Study: “Brain Cooling” After Birth May Reduce Newborns’ Risk of Cerebral Palsy
For thousands of infants, birth asphyxia can be a devastating condition – leading to either permanent brain damage, or death. Recent technology, however, including brain cooling and xenon gas, may begin to up these infants’ odds of surviving.
Cooling infant brains, improving survival rates
According to a study conducted by Imperial College in London, “brain cooling” after birth may drastically improve hypoxic infants’ survival rates. Infants whose brains were “cooled” had a 25 percent greater survival rate than those who didn’t.
Brain cooling therapy – usually applied as a “coolcap” hat filled with water – greatly helps reduce brain swelling. It also lowers the body’s metabolic rate, which in turn allows healthy organ functioning with less oxygen.
Extensive research behind pediatric brain cooling

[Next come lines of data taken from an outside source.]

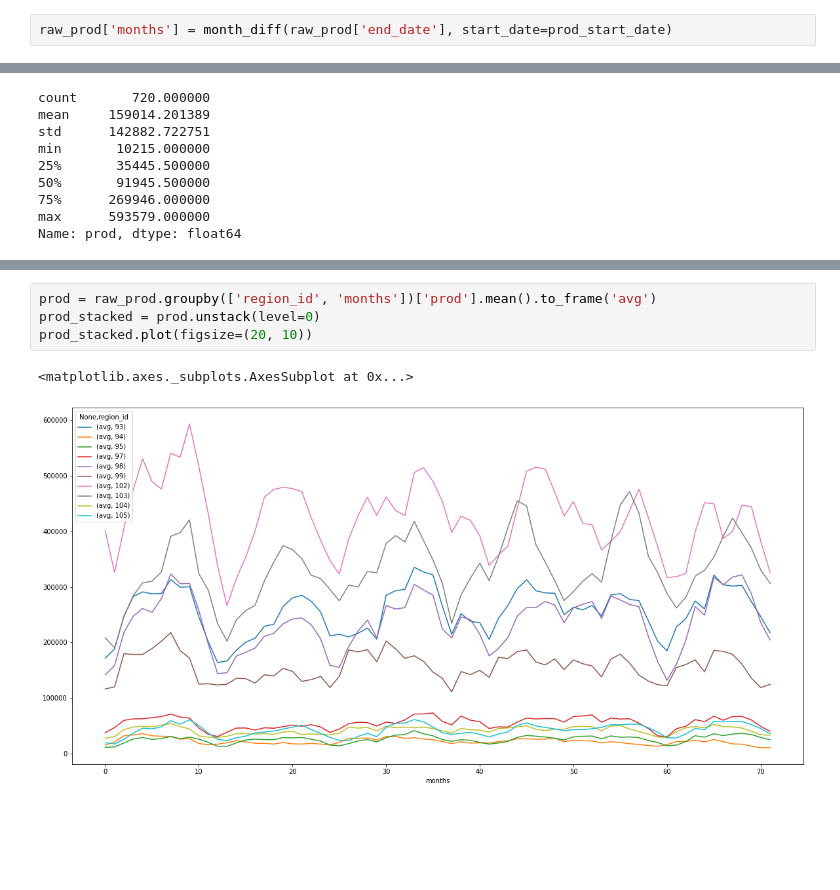
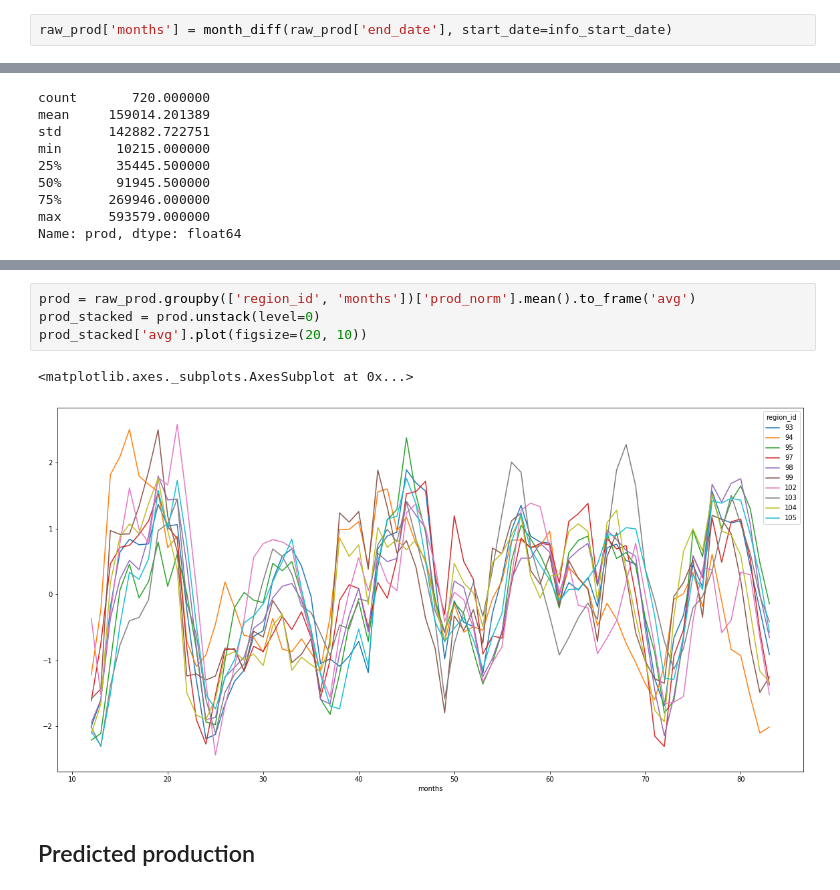
Before and after one commit to hsebasa/SeriesHW, a Jupyter notebook: GroHW.ipynb, the cells around one changed output, grey strips where cells are left out. Drawn from its saved outputs; the diff is of its cells as text; blank space fills up the shorter version.

```diff
--- a/GroHW.ipynb
+++ b/GroHW.ipynb
@@ -410,7 +421,7 @@ dtype: bool
 # %%
 check_regions(raw_prod)
 # %%
-raw_prod['months'] = month_diff(raw_prod['end_date'], start_date=prod_start_date)
+raw_prod['months'] = month_diff(raw_prod['end_date'], start_date=info_start_date)
 # %%
 check_number_months(raw_prod, start_date=prod_start_date, end_date=prod_end_date)
 # %%
@@ -428,7 +464,9 @@ Name: prod, dtype: float64
 # %%
-prod = raw_prod.groupby(['region_id', 'months'])['prod'].mean().to_frame('avg')
+prod = raw_prod.groupby(['region_id', 'months'])['prod_norm'].mean().to_frame('avg')
 prod_stacked = prod.unstack(level=0)
-prod_stacked.plot(figsize=(20, 10))
+prod_stacked['avg'].plot(figsize=(20, 10))
 # %% [output]
 <matplotlib.axes._subplots.AxesSubplot at 0x...>
-[figure, old version]
+[figure, new version]
+# %% [markdown]
+## Predicted production
```
Also changed, not shown: parts of 32 cells of this notebook.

“Our study builds on a 20-year body of research but gives, for the first time, irrefutable proof that cooling can be effective in reducing brain damage after birth asphyxia,” said Dr. Denis Azzopardi, who headed the study. “[Brain cooling] is not a new concept. The rationale is relatively simple. But of all the treatments for brain damage tried, cooling has proved the most effective.”
The concept of brain cooling, according to an article in London’s Independent newspaper, was first tried out on soldiers in the 19th century. It was later used as a means to resuscitate infants in the 1950s (by plunging them into cold water).
Helping hypoxic brain injuries
Xenon gas technology may also help at-risk hypoxic babies survive, according to a recent BBC report. Combined with brain cooling, the administration of xenon gas may help restore babies’ respiratory systems.
“The xenon/hypothermia combination…confers greater protection than either treatment alone,” said a recent NIH report. “[It] is an attractive combination therapy..to improve the otherwise bleak outcome from neonatal Hypoxic/Ischemic [brain injury].”
Given the prevalence of birth asphyxia cases in the U.S. and abroad, and their devastating consequences, I strongly support research in this emerging field.